Several competing pipelines between Cushing and the Houston region have been proposed over the years, no other directly competing pipeline has yet been built. Although there is one larger pipeline which also connects the midwest with the Gulf Coast, the Capline, but which bypasses Cushing. The 40 inches (1,000 mm) Capline has been pumping offshore oil north from Louisiana to Patoka, Illinois since the 1960s.[12]

However, planning for Phase 3 (a.k.a. the "Southern Leg", "Cushing MarketLink", or "Gulf Coast Pipeline Project") of the proposed Keystone XL show that it would run 435 miles (700 km) from Cushing to Nederland, Texas near Port Arthur, where it could tie into an existing 47 miles (76 km) pipeline to the Houston area.[13]

See also[edit]

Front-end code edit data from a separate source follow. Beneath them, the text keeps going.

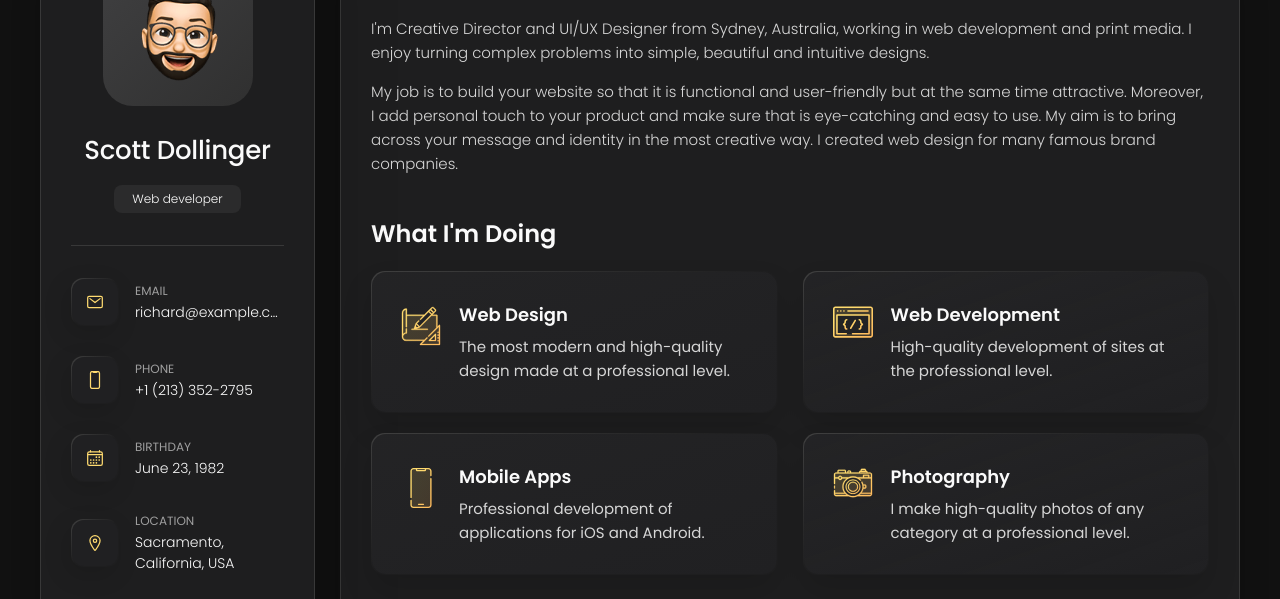
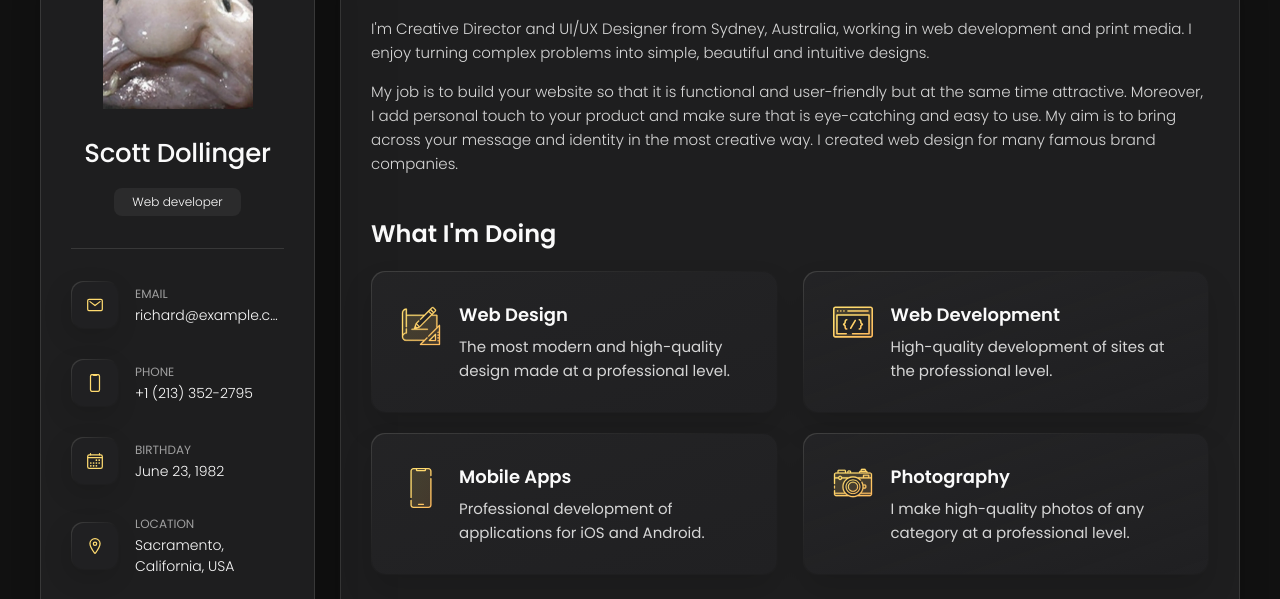
Before and after one commit to sanjay-b7/exampleKTPACM.github.io, a plain HTML site: page index.html in a window 1280 px wide. Shown: the part 162-761 px from the top of the page. Drawn offline with nearby package versions, Linux system fonts and the light colour scheme.

Commit message:
Update index.html

```diff
--- a/index.html
+++ b/index.html
@@ -42,7 +42,7 @@
       <div class="sidebar-info">
 
         <figure class="avatar-box">
-          <img src="./assets/images/my-avatar.png" alt="Scott Dollinger" width="80">
+          <img src="./assets/images/cute-blobfish.png" alt="Scott Dollinger" width="80">
         </figure>
 
         <div class="info-content">
```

  1. ^ "PADD regions enable regional analysis of petroleum product supply and movements". U.S Energy Information Administration. Retrieved 27 December 2012.
  2. ^ a b Bazin, G.L; Ince, R. (1 Feb 1986). "The Seagas pipeline". Pipeline Gas Journal. 213 (2).
  3. ^ Wostmann, Alexander. "Duke acquires Arco Pipe Line". Alexander’s Gas & Oil Connections. Retrieved 27 December 2012.
  4. ^ "FTC Challenges Deal Between Enterprise Products Partners and TEPPCO". U.S. Federal Trade Commission. Retrieved 27 December 2012.
  5. ^ "Enbridge buys $1.15B Seaway oil pipeline stake". The Canadian Press. Retrieved 27 December 2012.
  6. ^ Nichols, Bruce (19 May 2012). "Seaway pipeline sends oil to Texas in historic reversal". Reuters. Retrieved 27 December 2012.
  7. ^ Philips, Matthew. "Unlocking the Crude Oil Bottleneck at Cushing". Bloomberg Businessweek. Retrieved 1 January 2013.
  8. ^ "Oil price jumps as Seaway pipeline launches". Houston Chronicle. Bloomberg. 14 January 2013. Retrieved 19 January 2013.
  9. ^ "Blue Ridge pipeline spill affecting flow of oil nationally".
  10. ^ Molinski, Dan (January 31, 2017), Shutdown of Texas Pipeline Boosting Oil Prices, New York City: Wall Street Journal, retrieved February 1, 2017
  11. ^ "Seaway Pipeline Project". Seaway Crude Pipeline Company LLC. Retrieved 27 December 2012.
  12. ^ "Going With The Flow". Barron's. Retrieved 1 January 2013.
  13. ^ "Gulf Coast Pipeline Project". TransCanada. Archived from the original on 21 January 2013. Retrieved 27 December 2012.

External links[edit]